▶ [ACTION ITEM] What lines of the data include the string "href"? Copy them all.

Extracted records:
******

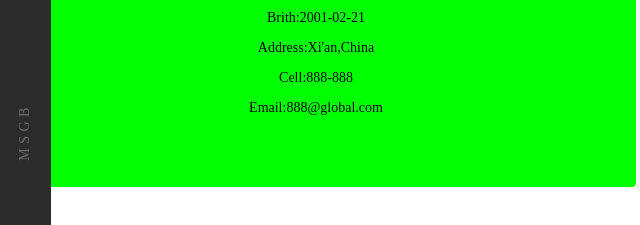
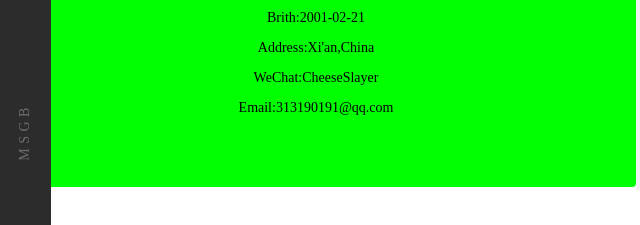
Before and after one commit to Ost7eon/Ost7eon.github.io, a plain HTML site: page index.html in a window 1280 px wide. Shown: the part 575-800 px from the top of the page, 4-644 px from the left. Drawn offline with Linux system fonts and the light colour scheme.

Commit message:
Update index.html

```diff
--- a/index.html
+++ b/index.html
@@ -54,8 +54,8 @@
                     <br><br>
                     <section><p class="contact">Brith:2001-02-21</p></section>
                     <section><p class="contact">Address:Xi'an,China</p></section>
-                    <section><p class="contact">Cell:888-888</p></section>
-                    <section><p class="contact">Email:888@global.com</p></section>
+                    <section><p class="contact">WeChat:CheeseSlayer</p></section>
+                    <section><p class="contact">Email:313190191@qq.com</p></section>
 
                     </section>
                 </div>
```
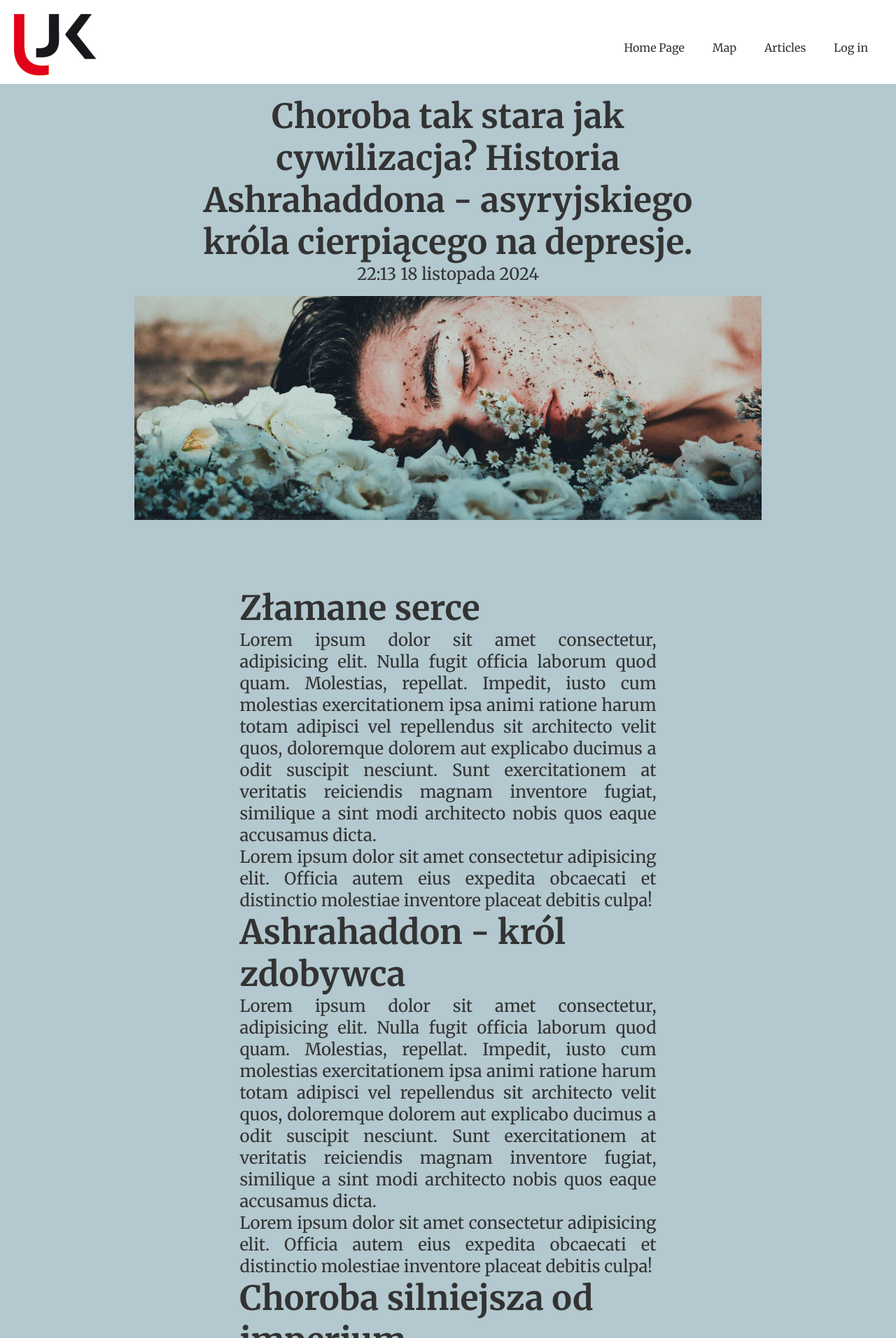
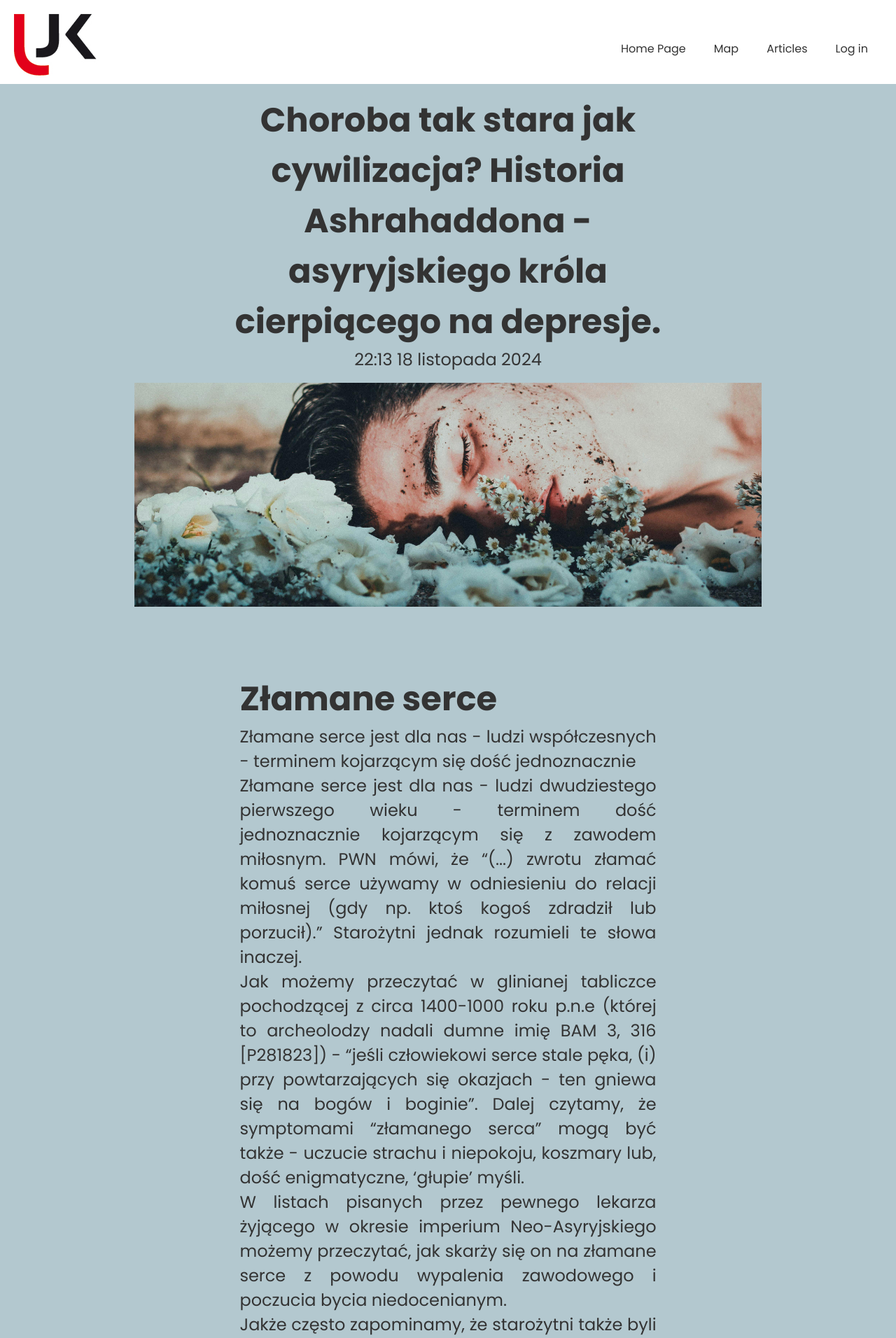
Before and after one commit to Kaczpr/BronzeAgeWebpage, a PHP site: page /html/esrahadonArticle.html in a window 1280 px wide. Shown: the top 1912 px of the page at 70% size. Run offline with PHP 8.4, Linux system fonts and the light colour scheme; some libraries are stand-ins or nearby versions.

Commit message:
CSS change
Changing looks of site

```diff
--- a/css/articleStyle.css
+++ b/css/articleStyle.css
@@ -12,8 +12,8 @@
 }
 
 body {
-  font-family: "Merriweather", sans-serif;
-  font-size: 16px;
+  font-family: "Poppins", sans-serif;;
+  font-size: 1em;
   color: #333;
   background-color: #b3c8cf;
   width: 100%;
--- a/css/wikiStyle.css
+++ b/css/wikiStyle.css
@@ -1,4 +1,4 @@
-*{
+* {
   padding: 0;
   margin: 0;
   box-sizing: border-box;
@@ -12,8 +12,8 @@
 }
 
 body {
-    font-family: "Merriweather", sans-serif;
-    font-size: 16px;
+  font-family: "Poppins", sans-serif;;
+  font-size: 1em;
   color: #333;
   background-color: #b3c8cf;
   width: 100%;
--- a/html/esrahadonArticle.html
+++ b/html/esrahadonArticle.html
@@ -3,20 +3,13 @@
   <head>
     <meta charset="UTF-8" />
     <meta name="viewport" content="width=device-width, initial-scale=1.0" />
-    <title>Document</title>
+    <title>Esarhaddon</title>
+    <link rel="stylesheet" href="../css/articleStyle.css" />
     <link rel="preconnect" href="https://fonts.googleapis.com" />
     <link rel="preconnect" href="https://fonts.gstatic.com" crossorigin />
     <link
-      href="https://fonts.googleapis.com/css2?family=Merriweather:ital,wght@0,300;0,400;0,700;0,900;1,300;1,400;1,700;1,900&display=swap"
+      href="https://fonts.googleapis.com/css2?family=Merriweather:ital,wght@0,300;0,400;0,700;0,900;1,300;1,400;1,700;1,900&family=Poppins:ital,wght@0,100;0,200;0,300;0,400;0,500;0,600;0,700;0,800;0,900;1,100;1,200;1,300;1,400;1,500;1,600;1,700;1,800;1,900&display=swap"
       rel="stylesheet"
-    />
-    <link rel="stylesheet" href="../css/articleStyle.css" />
-    <link
-      rel="stylesheet"
-      href="https://cdnjs.cloudflare.com/ajax/libs/font-awesome/6.6.0/css/all.min.css"
-      integrity="sha512-Kc323vGBEqzTmouAECnVceyQqyqdsSiqLQISBL29aUW4U/M7pSPA/gEUZQqv1cwx4OnYxTxve5UMg5GT6L4JJg=="
-      crossorigin="anonymous"
-      referrerpolicy="no-referrer"
     />
   </head>
   <body>
@@ -51,48 +44,90 @@
       <section class="content">
         <h2>Złamane serce</h2>
         <p>
-          Lorem ipsum dolor sit amet consectetur, adipisicing elit. Nulla fugit
-          officia laborum quod quam. Molestias, repellat. Impedit, iusto cum
-          molestias exercitationem ipsa animi ratione harum totam adipisci vel
-          repellendus sit architecto velit quos, doloremque dolorem aut
-          explicabo ducimus a odit suscipit nesciunt. Sunt exercitationem at
-          veritatis reiciendis magnam inventore fugiat, similique a sint modi
-          architecto nobis quos eaque accusamus dicta.
+          Złamane serce jest dla nas - ludzi współczesnych - terminem kojarzącym
+          się dość jednoznacznie
         </p>
         <p>
-          Lorem ipsum dolor sit amet consectetur adipisicing elit. Officia autem
-          eius expedita obcaecati et distinctio molestiae inventore placeat
-          debitis culpa!
+          Złamane serce jest dla nas - ludzi dwudziestego pierwszego wieku -
+          terminem dość jednoznacznie kojarzącym się z zawodem miłosnym. PWN
+          mówi, że “(...) zwrotu złamać komuś serce używamy w odniesieniu do
+          relacji miłosnej (gdy np. ktoś kogoś zdradził lub porzucił).”
+          Starożytni jednak rozumieli te słowa inaczej.
         </p>
+
+        <p>
+          Jak możemy przeczytać w glinianej tabliczce pochodzącej z circa
+          1400-1000 roku p.n.e (której to archeolodzy nadali dumne imię BAM 3,
+          316 [P281823]) - “jeśli człowiekowi serce stale pęka, (i) przy
+          powtarzających się okazjach - ten gniewa się na bogów i boginie”.
+          Dalej czytamy, że symptomami “złamanego serca” mogą być także -
+          uczucie strachu i niepokoju, koszmary lub, dość enigmatyczne, ‘głupie’
+          myśli.
+        </p>
+        <p>
+          W listach pisanych przez pewnego lekarza żyjącego w okresie imperium
+          Neo-Asyryjskiego możemy przeczytać, jak skarży się on na złamane serce
+          z powodu wypalenia zawodowego i poczucia bycia niedocenianym.
+        </p>
+        <p>
+          Jakże często zapominamy, że starożytni także byli ludźmi z krwi i
+          kości, i przeżywali te same problemy co wielu z nas.
+        </p>
+
         <h2>Ashrahaddon - król zdobywca</h2>
         <p>
-          Lorem ipsum dolor sit amet consectetur, adipisicing elit. Nulla fugit
-          officia laborum quod quam. Molestias, repellat. Impedit, iusto cum
-          molestias exercitationem ipsa animi ratione harum totam adipisci vel
-          repellendus sit architecto velit quos, doloremque dolorem aut
-          explicabo ducimus a odit suscipit nesciunt. Sunt exercitationem at
-          veritatis reiciendis magnam inventore fugiat, similique a sint modi
-          architecto nobis quos eaque accusamus dicta.
+          Ashrahaddon był królem panującym nad imperium Neo-Asyryjskim w latach
+          681 - 669 p.n.e, a więc w okresie wielkiego rozkwitu Asyrii. Spośród
+          jego największych osiągnięć możemy wymienić podbój Egiptu - co
+          sprawiło, że po raz pierwszy król z mezopotamii mógł tytułować się
+          między innymi mianem “króla królów Egiptu”. Jego inne tytuły
+          królewskie to choćby król Sumeru i Akadu, król Czterech Stron Świata,
+          czy skromne król Wszechświata. Ashrahaddon zajął się także odbudową
+          Babilonu - który to został kompletnie zniszczony przez poprzedniego
+          króla Asyrii. Historia jednak zapamiętała Asarhaddona za coś innego.
         </p>
         <p>
-          Lorem ipsum dolor sit amet consectetur adipisicing elit. Officia autem
-          eius expedita obcaecati et distinctio molestiae inventore placeat
-          debitis culpa!
-        </p>
-        <h2>Choroba silniejsza od imperium</h2>
-        <p>
-          Lorem ipsum dolor sit amet consectetur, adipisicing elit. Nulla fugit
-          officia laborum quod quam. Molestias, repellat. Impedit, iusto cum
-          molestias exercitationem ipsa animi ratione harum totam adipisci vel
-          repellendus sit architecto velit quos, doloremque dolorem aut
-          explicabo ducimus a odit suscipit nesciunt. Sunt exercitationem at
-          veritatis reiciendis magnam inventore fugiat, similique a sint modi
-          architecto nobis quos eaque accusamus dicta.
+          Co gorsza - Asyryjczycy tradycyjnie widzieli choroby jako kary zsyłane
+          na śmiertelników przez bogów, a więc przypadłości króla musiały być za
+          wszelką cenę ukrywane przed poddanymi.
         </p>
         <p>
-          Lorem ipsum dolor sit amet consectetur adipisicing elit. Officia autem
-          eius expedita obcaecati et distinctio molestiae inventore placeat
-          debitis culpa!
+          Jak czytamy w książce Ancient Assyria: A Very Short Introduction.
+          pióra Karen Radner -
+          <q
+            >Co do tego, co król, mój pan, napisał do mnie: << Czuje się bardzo
+            smutny. Jak to możliwe, że stałem się tak przygnębiony przez tego
+            mojego malca.<< Gdyby to było uleczalne, oddałbyś połowę swojego
+            królestwa, aby to wyleczyć! Ale co możemy zrobić? O królu, mój
+            panie, to jest coś, czego nie można zrobić.</q
+          >
+        </p>
+        <h2>Koniec Asyryjskiego króla Egiptu</h2>
+        <p>
+          Ashrahaddon i jego lekarze-kapłani przeprowadzili wiele rytuałów
+          mających za zadanie wspomóc króla w powrocie do zdrowia. Wszystkie
+          jednak dawały rezultaty odbiegające od tego, czego władca oczekiwał.
+        </p>
+        <p>
+          W okolicach roku 669 p.n.e pokonany, prawowity król Egiptu - niejaki
+          Taharqa - do tej pory przebywający na wygnaniu w górnym Egipcie,
+          wykorzystując chaotyczną sytuację w Asyrii - powrócił i został
+          prowodyrem buntu przeciw władzy asyryjskiej.
+        </p>
+        <p>
+          Na wieść o rebelii (i przy okazji zdradzie wielu ważnych gubernatorów
+          działających w Egipcie) Ashrahaddon niemal natychmiastowo wyruszył na
+          zachód. Niestety, również niemal natychmiastowo, zmarł - jeszcze zanim
+          przekroczono granicę ziem Egiptu.
+        </p>
+        <p>
+          Niewiele wiadomo o szczegółach śmierci Ashrahaddona, jednak zważywszy
+          na jego problemy zdrowotne najprawdopodobniej śmierć wystąpiła z
+          przyczyn naturalnych. Po jego śmierci koronę Asyryjską przejął jego
+          młodszy syn - Asurbanipal, podczas gdy na tronie Babilonu zasiadł
+          starszy syn - Shamash-shum-ukin. Panowanie Asurbanipala powszechnie
+          uważane jest za okres złotego wieku Asyrii, a historia jego wielkiej
+          Biblioteki z pewnością zasługuje na swój własny artykuł.
         </p>
       </section>
       <section class="subFooter">
@@ -100,10 +135,12 @@
           <h1>Warto sprawdzić także:</h1>
           <ul>
             <li>
-              https://nerdynoca.pl/podkast/060-historia-55-zycie-codzienne-w-epoce-brazu (Podcast)
+              https://nerdynoca.pl/podkast/060-historia-55-zycie-codzienne-w-epoce-brazu
+              (Podcast)
             </li>
             <li>
-              Moudhy Al-Rashid - "Heartbreak and the History of Distress in Ancient Mesopotamia" (Artykuł)
+              Moudhy Al-Rashid - "Heartbreak and the History of Distress in
+              Ancient Mesopotamia" (Artykuł)
             </li>
           </ul>
         </section>
@@ -111,7 +148,14 @@
           <h1>Źródła</h1>
           <ul>
             <li>
-              Greta Van Buylaere - The Expression of Emotions in Ancient Egypt and Mesopotamia: Chapter 9 Depression at the Royal Courts of Esarhaddon and Assurbanipal (Rozdział ksiązki)
+              Greta Van Buylaere - The Expression of Emotions in Ancient Egypt
+              and Mesopotamia: Chapter 9 Depression at the Royal Courts of
+              Esarhaddon and Assurbanipal (Rozdział ksiązki)
+            </li>
+            <li>Cuneiform Digital Library Initiative</li>
+            <li>Encyclopædia Britannica</li>
+            <li>
+              Karen Radner - The trials of Esarhaddon: the conspiracy of 670 BC
             </li>
           </ul>
         </section>
--- a/index.php
+++ /dev/null
@@ -1,2 +0,0 @@
-<?php
-include("html/index.html");
--- /dev/null
+++ b/php/index.php
@@ -0,0 +1,3 @@
+<?php
+include("../html/nav.html");
+include("../html/index.html")
```
Also changed, not shown: css/style.css (+14 -14 lines), html/assyriaWiki.html (+3 -10 lines), html/babylonWiki.html (+3 -10 lines), html/egyptWiki.html (+3 -10 lines), html/index.html (+13 -14 lines), html/nav.html (added, +34 -0 lines), images/map.png (added), images/ujkSmallTrans.png (added). Lines whose indentation alone changed are shown as unchanged.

******

▶ [WRITTEN REPLY]
+    <link rel="stylesheet" href="../css/articleStyle.css" />
     <link rel="preconnect" href="https://fonts.googleapis.com" />
     <link rel="preconnect" href="https://fonts.gstatic.com" crossorigin />
-      href="https://fonts.googleapis.com/css2?family=Merriweather:ital,wght@0,300;0,400;0,700;0,900;1,300;1,400;1,700;1,900&display=swap"
+      href="https://fonts.googleapis.com/css2?family=Merriweather:ital,wght@0,300;0,400;0,700;0,900;1,300;1,400;1,700;1,900&family=Poppins:ital,wght@0,100;0,200;0,300;0,400;0,500;0,600;0,700;0,800;0,900;1,100;1,200;1,300;1,400;1,500;1,600;1,700;1,800;1,900&display=swap"
-    <link rel="stylesheet" href="../css/articleStyle.css" />
-      href="https://cdnjs.cloudflare.com/ajax/libs/font-awesome/6.6.0/css/all.min.css"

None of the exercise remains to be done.